Aidan McHenry, Editor in Chief

The state of California has passed the Fair Pay to Play Act. This bill enables college athletes, playing in-state, to profit off of their personal image, whether it be as large as an endorsement or as small as charging for autographs.

This is a huge loss for the corrupt NCAA, who have neglected the rights of college athletes since its inception.

Opponents of this legislation have called it unconstitutional, supporting a letter that the NCAA sent to the California governor, Gavin Newsom, concerning the unanimous passage of the bill.

The refutations of this statement are more justified than the very refutations to the bill itself.

There is literally nothing in the Constitution regarding college athletics and what defines amateurism in the United States.

The NCAA is simply afraid their plantation-style, billion-dollar conquest will finally be defeated after 100 plus years of dominance over collegiate athletics.

Unfortunately, this new law will not be their demise. They are still getting free labor and are not paying the athletes directly through the language of this bill and similar upcoming bills from states like South Carolina and New York.

These players are only getting the power to accept endorsements based on their likeness.

The Fair Pay to Play Act is not even providing that much of an advantage to a large group of athletes. The only athletes this could reasonably be utilized by are the few five-star recruits in top sports like football and basketball every season, as they receive the most publicity and are the most well-known.

The only other viable group of athletes who could utilize the bill are content creators on platforms like YouTube who play a collegiate sport. At the moment, these athletes are not able to receive funds for the content they make while in school.

The Fair Pay to Play Act is a much needed step in the right direction for the wellbeing of collegiate athletes.

Many athletes come from impoverished households, and a small income flow while in school to help back home, because it is nearly impossible to add a work schedule with attending classes and playing their sport the rest of the day.

Giving power to the players was the best way to take a first step against the NCAA.

Just this past season the world saw allegations that Nike and Zion Williamson had negotiations while he was in high school.
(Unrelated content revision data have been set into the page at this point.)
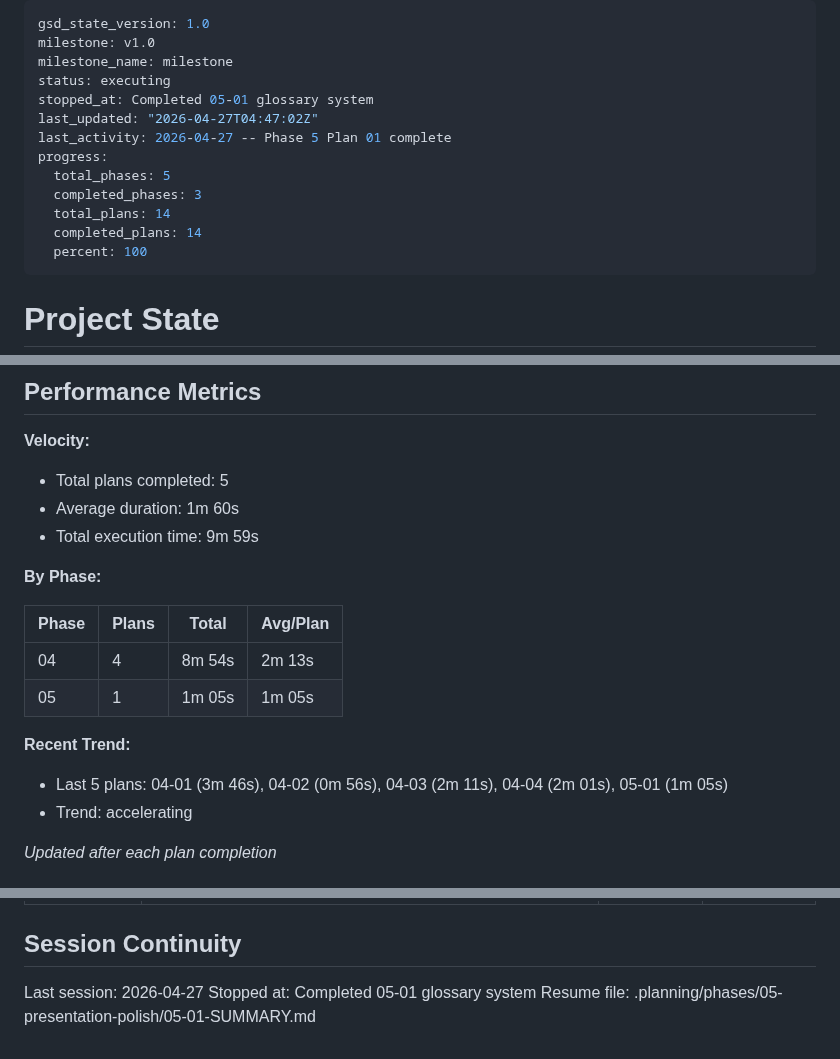
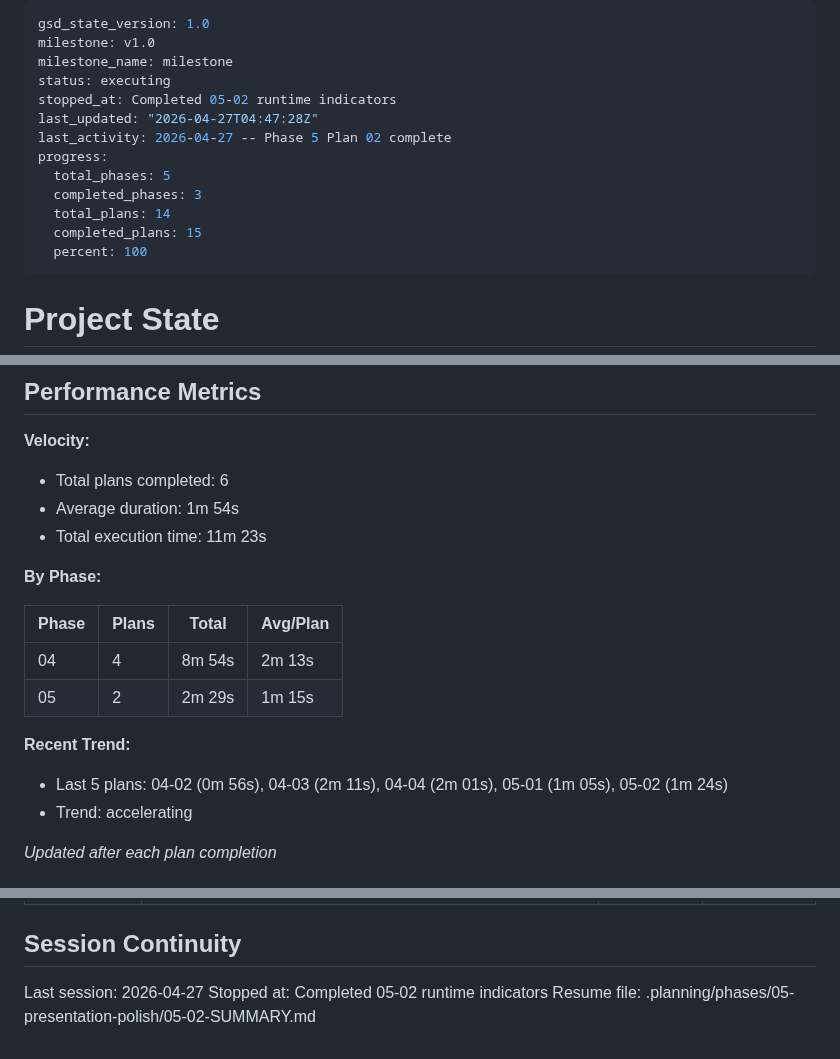
Before and after one commit to skylark248/A2AvsMCP, a Markdown page: .planning/STATE.md, 3 parts joined by grey strips. Drawn GitHub-style.

Commit message:
docs(05-02): complete TraceExplorer runtime indicators plan
- Add 05-02-SUMMARY.md with execution results
- Update STATE.md with plan 02 completion metrics

```diff
--- a/.planning/STATE.md
+++ b/.planning/STATE.md
@@ -3,14 +3,14 @@ gsd_state_version: 1.0
 milestone: v1.0
 milestone_name: milestone
 status: executing
-stopped_at: Completed 05-01 glossary system
-last_updated: "2026-04-27T04:47:02Z"
-last_activity: 2026-04-27 -- Phase 5 Plan 01 complete
+stopped_at: Completed 05-02 runtime indicators
+last_updated: "2026-04-27T04:47:28Z"
+last_activity: 2026-04-27 -- Phase 5 Plan 02 complete
 progress:
   total_phases: 5
   completed_phases: 3
   total_plans: 14
-  completed_plans: 14
+  completed_plans: 15
   percent: 100
 ---
 
@@ -36,20 +36,20 @@ Progress: [██████████] 100%
 
 **Velocity:**
 
-- Total plans completed: 5
-- Average duration: 1m 60s
-- Total execution time: 9m 59s
+- Total plans completed: 6
+- Average duration: 1m 54s
+- Total execution time: 11m 23s
 
 **By Phase:**
 
 | Phase | Plans | Total | Avg/Plan |
 |-------|-------|-------|----------|
 | 04 | 4 | 8m 54s | 2m 13s |
-| 05 | 1 | 1m 05s | 1m 05s |
+| 05 | 2 | 2m 29s | 1m 15s |
 
 **Recent Trend:**
 
-- Last 5 plans: 04-01 (3m 46s), 04-02 (0m 56s), 04-03 (2m 11s), 04-04 (2m 01s), 05-01 (1m 05s)
+- Last 5 plans: 04-02 (0m 56s), 04-03 (2m 11s), 04-04 (2m 01s), 05-01 (1m 05s), 05-02 (1m 24s)
 - Trend: accelerating
 
 *Updated after each plan completion*
@@ -108,5 +108,5 @@ None — Phase 2 complete. TRACE-05 delivered; timeout_ms=5000 in A2ABroker conf
 ## Session Continuity
 
 Last session: 2026-04-27
-Stopped at: Completed 05-01 glossary system
-Resume file: .planning/phases/05-presentation-polish/05-01-SUMMARY.md
+Stopped at: Completed 05-02 runtime indicators
+Resume file: .planning/phases/05-presentation-polish/05-02-SUMMARY.md
```
Also changed, not shown: other parts of .planning/STATE.md (+2 -2 lines), 1 other file.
These companies want these athletes as early as possible, and the more power given on the players’ side, the more advantageous it will be for the players long term while the NCAA has nothing to do with how they make their money.
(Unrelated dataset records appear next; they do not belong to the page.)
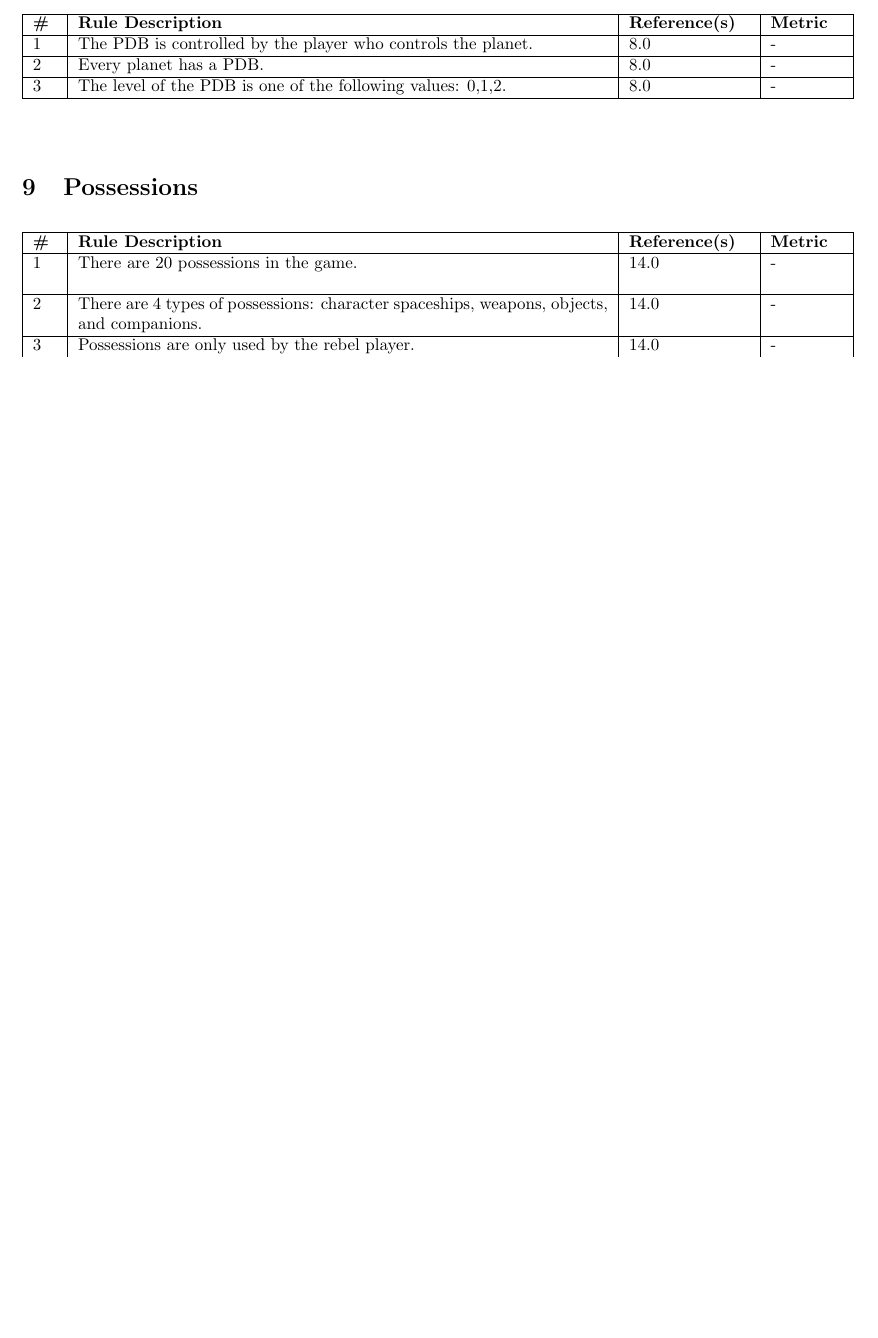
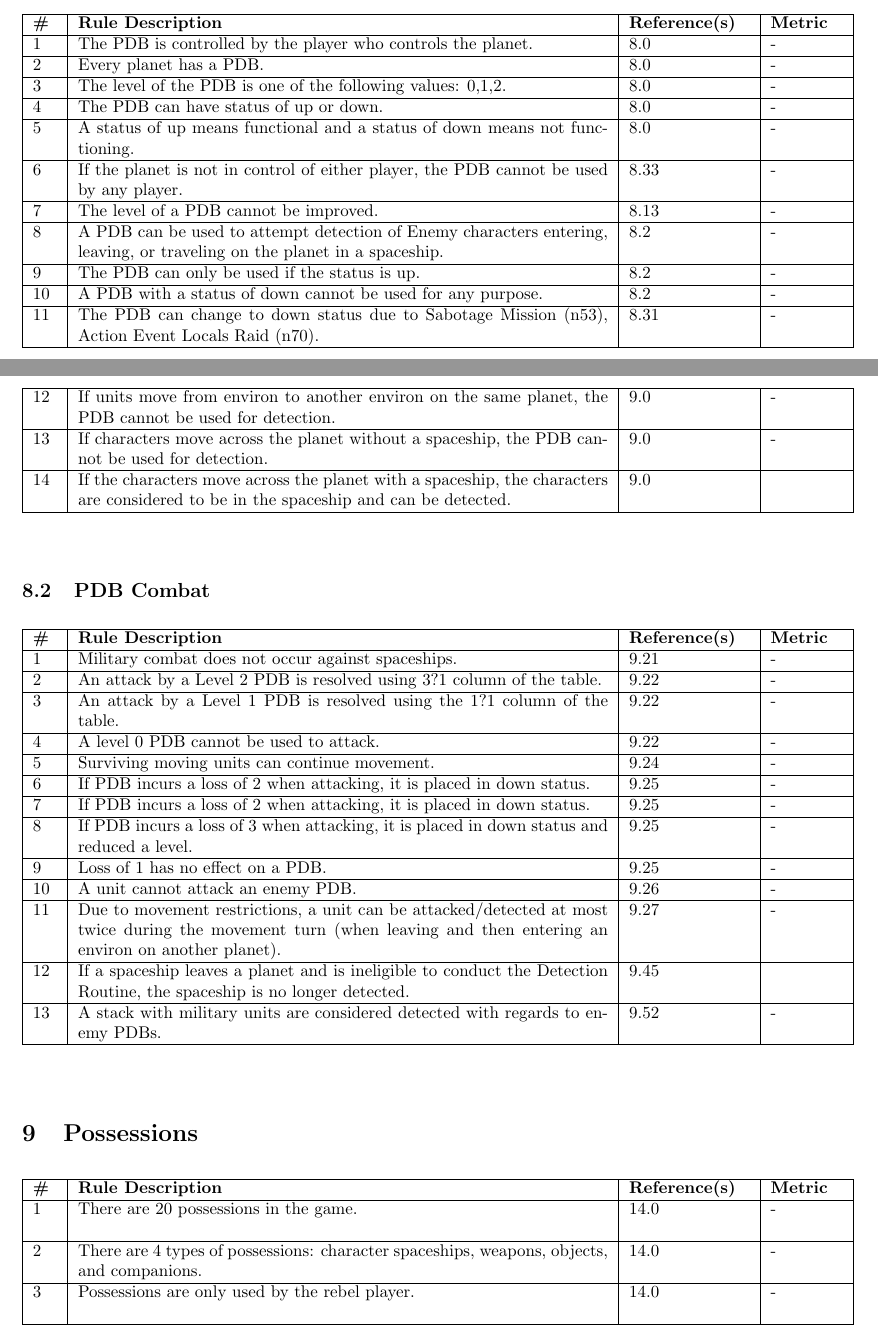
Before and after one commit to ui-cs383/SSRS, a LaTeX document (rules/rules.tex, which reads rules/pdb_rules.tex): part of page 8 of 17 before the commit and two parts of pages 8 and 9 of 18 after it, the two joined at a grey line, cut so that both start at the same text, the shorter picture padded with empty space. The pictures show the PDF file rules/rules.pdf that the author committed with the source; the source files are stored in an older character set and shown here as Unicode.

Commit message:
Continued working on PDB rules

```diff
--- a/rules/pdb_rules.tex
+++ b/rules/pdb_rules.tex
@@ -21,3 +24,24 @@
 
     \newrule{The level of the PDB is one of the following values: 0,1,2.}{8.0}{-}
 
+    \newrule{The PDB can have status of ÒupÓ or ÒdownÓ.}{8.0}{-}
+
+    \newrule{A status of ÒupÓ means functional and a status of ÒdownÓ means not functioning.}{8.0}{-}
+
+    \newrule{If the planet is not in control of either player, the PDB cannot be used by any player.}{8.33}{-}
+
+    \newrule{The level of a PDB cannot be improved.}{8.13}{-}
+
+    \newrule{A PDB can be used to attempt detection of Enemy characters entering, leaving, or traveling on the planet in a spaceship.}{8.2}{-}
+
+    \newrule{The PDB can only be used if the status is ÒupÓ.}{8.2}{-}
+
+    \newrule{A PDB with a status of ÒdownÓ cannot be used for any purpose.}{8.2}{-}
+
+    \newrule{The PDB can change to ÒdownÓ status due to ÒSabotage MissionÓ (n53), Action Event ÒLocals RaidÓ (n70).}{8.31}{-}
+
+    \newrule{If units move from environ to another environ on the same planet, the PDB cannot be used for detection.}{9.0}{-}
+
+    \newrule{If characters move across the planet without a spaceship, the PDB cannot be used for detection.}{9.0}{-}
+
+    \newrule{If the characters move across the planet with a spaceship, the characters are considered to be in the spaceship and can be detected.}{9.0}
@@ -25,0 +62,33 @@
+    \textbf{Reference(s)}&
+    \textbf{Metric}
+    \\ \hline
+
+    \newrule{Military combat does not occur against spaceships.}{9.21}{-}
+
+    \newrule{An attack by a Level 2 PDB is resolved using 3?1 column of the table.}{9.22}{-}
+
+    \newrule{An attack by a Level 1 PDB is resolved using the Ô1?1Õ column of the table.}{9.22}{-}
+
+    \newrule{A level 0 PDB cannot be used to attack.}{9.22}{-}
+
+    \newrule{Surviving moving units can continue movement.}{9.24}{-}
+
+    \newrule{If PDB incurs a loss of 2 when attacking, it is placed in ÒdownÓ status.}{9.25}{-}
+
+    \newrule{If PDB incurs a loss of 2 when attacking, it is placed in ÒdownÓ status.}{9.25}{-}
+
+    \newrule{If PDB incurs a loss of 3 when attacking, it is placed in ÒdownÓ status and reduced a level.}{9.25}{-}
+
+    \newrule{Loss of 1 has no effect on a PDB.}{9.25}{-}
+
+    \newrule{A unit cannot attack an enemy PDB.}{9.26}{-}
+
+    \newrule{Due to movement restrictions, a unit can be attacked/detected at most twice during the movement turn (when leaving and then entering an environ on another planet).}{9.27}{-}
+
+    \newrule{If a spaceship leaves a planet and is ineligible to conduct the Detection Routine, the spaceship is no longer detected.}{9.45}
+
+    \newrule{A stack with military units are considered detected with regards to enemy PDBs.}{9.52}{-}
+
+
+  \end{longtable}
+\end{center}
```
Also changed, not shown: rules/detection_rules.tex (+1 -0 lines), rules/rules.tex (+3 -1 lines), rules/rules.pdf, rules/pdb_rules.tex (15 more changed lines).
The whole issue that is brought up by opponents of the Fair Pay to Play Act is the misconception that players are being paid by the NCAA and schools themselves. This is not what is being enacted through this piece of legislation, although it could eventually pave the way for that.
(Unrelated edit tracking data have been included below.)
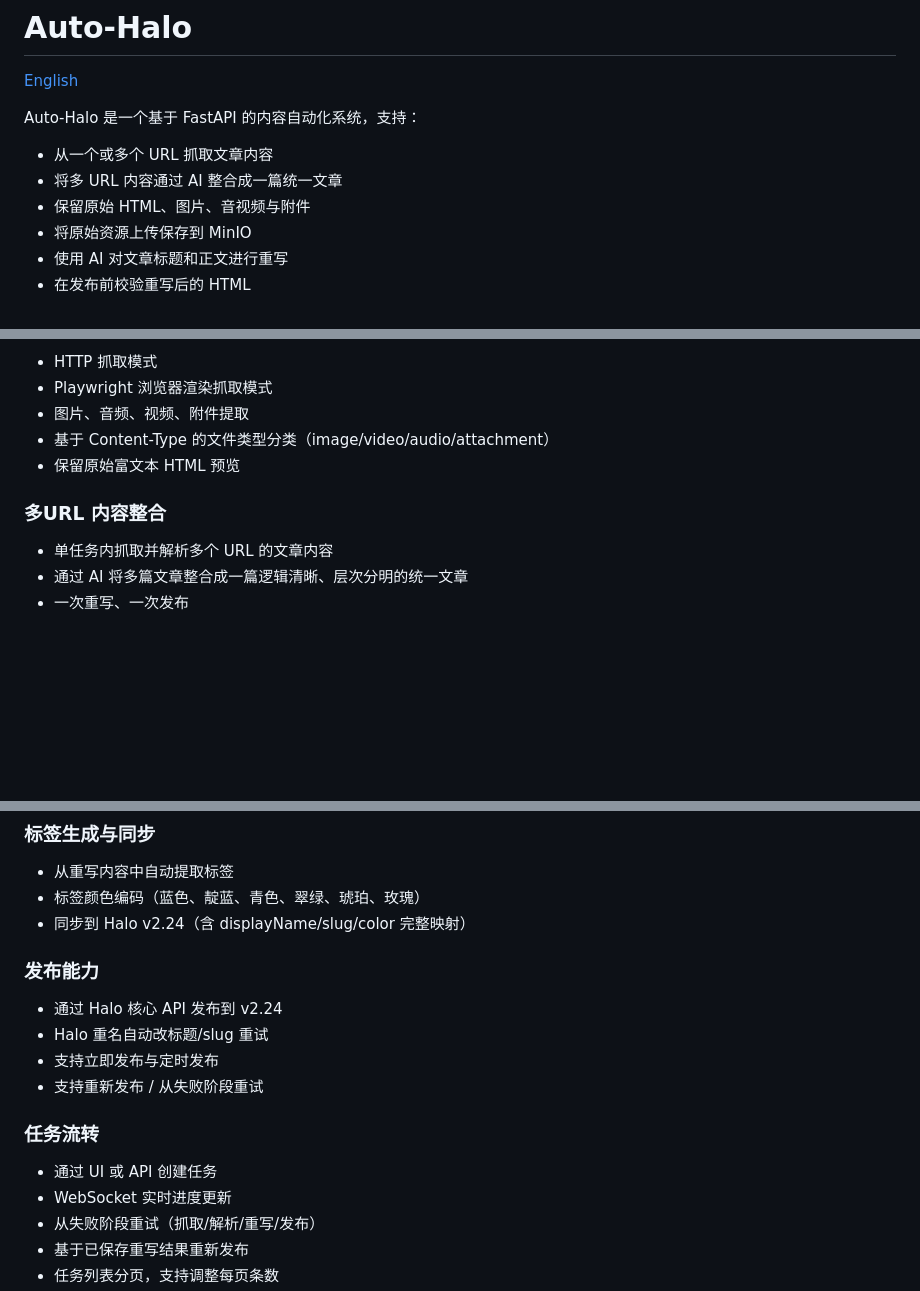
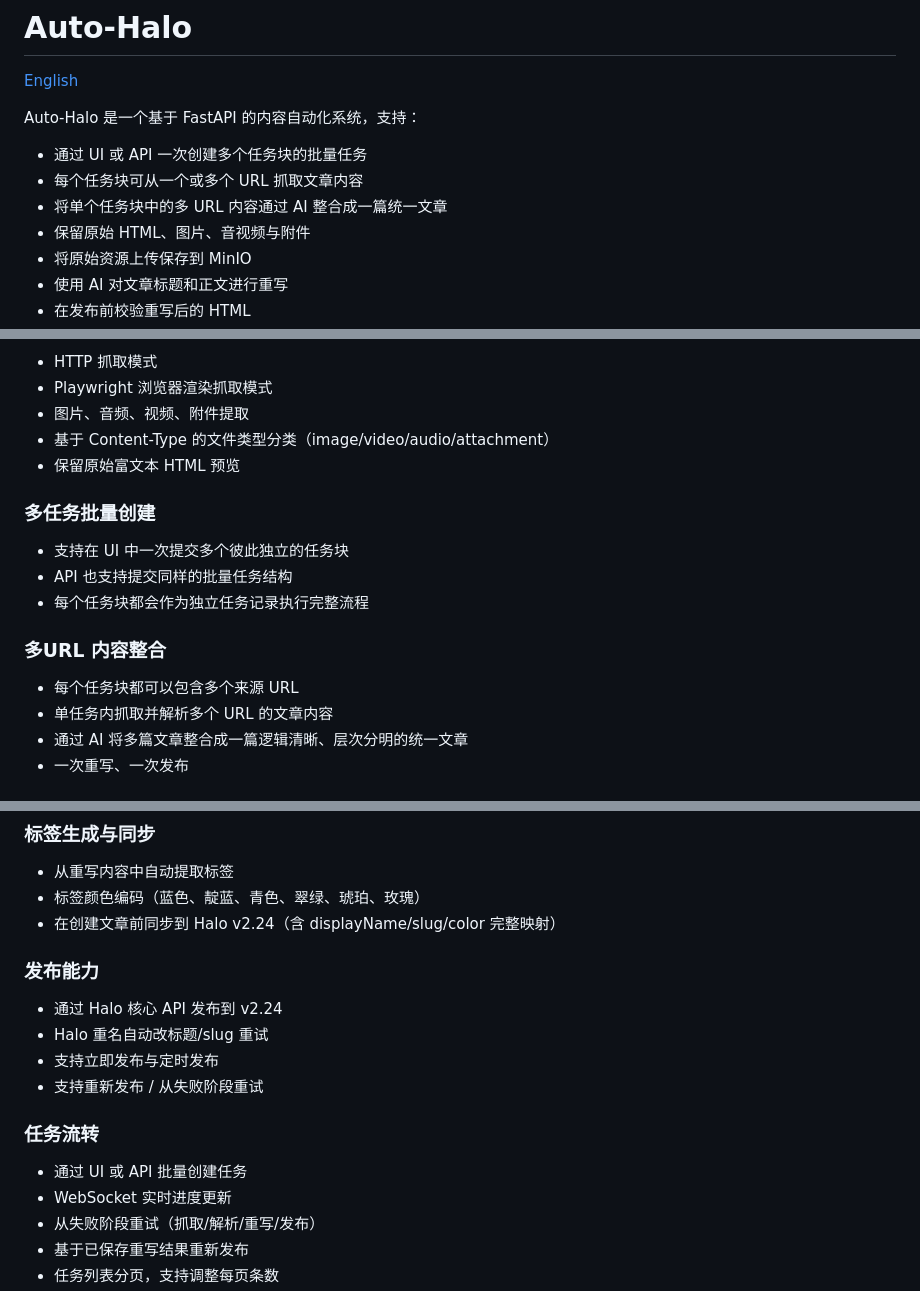
Before and after one commit to JinHisAndy/auto-halo, a Markdown page: README.zh-CN.md, 3 parts joined by grey strips. Drawn GitHub-style; blank space fills up the shorter version.

```diff
--- a/README.zh-CN.md
+++ b/README.zh-CN.md
@@ -4,8 +4,9 @@
 
 Auto-Halo 是一个基于 FastAPI 的内容自动化系统，支持：
 
-- 从一个或多个 URL 抓取文章内容
-- 将多 URL 内容通过 AI 整合成一篇统一文章
+- 通过 UI 或 API 一次创建多个任务块的批量任务
+- 每个任务块可从一个或多个 URL 抓取文章内容
+- 将单个任务块中的多 URL 内容通过 AI 整合成一篇统一文章
 - 保留原始 HTML、图片、音视频与附件
 - 将原始资源上传保存到 MinIO
 - 使用 AI 对文章标题和正文进行重写
@@ -23,7 +24,13 @@ Auto-Halo 是一个基于 FastAPI 的内容自动化系统，支持：
 - 基于 Content-Type 的文件类型分类（image/video/audio/attachment）
 - 保留原始富文本 HTML 预览
 
+### 多任务批量创建
+- 支持在 UI 中一次提交多个彼此独立的任务块
+- API 也支持提交同样的批量任务结构
+- 每个任务块都会作为独立任务记录执行完整流程
+
 ### 多URL 内容整合
+- 每个任务块都可以包含多个来源 URL
 - 单任务内抓取并解析多个 URL 的文章内容
 - 通过 AI 将多篇文章整合成一篇逻辑清晰、层次分明的统一文章
 - 一次重写、一次发布
@@ -38,7 +45,7 @@ Auto-Halo 是一个基于 FastAPI 的内容自动化系统，支持：
 ### 标签生成与同步
 - 从重写内容中自动提取标签
 - 标签颜色编码（蓝色、靛蓝、青色、翠绿、琥珀、玫瑰）
-- 同步到 Halo v2.24（含 displayName/slug/color 完整映射）
+- 在创建文章前同步到 Halo v2.24（含 displayName/slug/color 完整映射）
 
 ### 发布能力
 - 通过 Halo 核心 API 发布到 v2.24
@@ -47,7 +54,7 @@ Auto-Halo 是一个基于 FastAPI 的内容自动化系统，支持：
 - 支持重新发布 / 从失败阶段重试
 
 ### 任务流转
-- 通过 UI 或 API 创建任务
+- 通过 UI 或 API 批量创建任务
 - WebSocket 实时进度更新
 - 从失败阶段重试（抓取/解析/重写/发布）
 - 基于已保存重写结果重新发布
```
Also changed, not shown: other parts of README.zh-CN.md (+3 -3 lines), README.md (+14 -7 lines).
Opponents to the bill often base their argument on a misconception and need to do their homework before jumping to conclusions. College athletes deserve to be paid for what is free labor to this point in time, and deservedly will have the opportunity to do so in California (and hopefully more states) come 2023, when the legislation is scheduled to be enacted.

The Fair Pay to Play Act is here to stay, and rightfully so.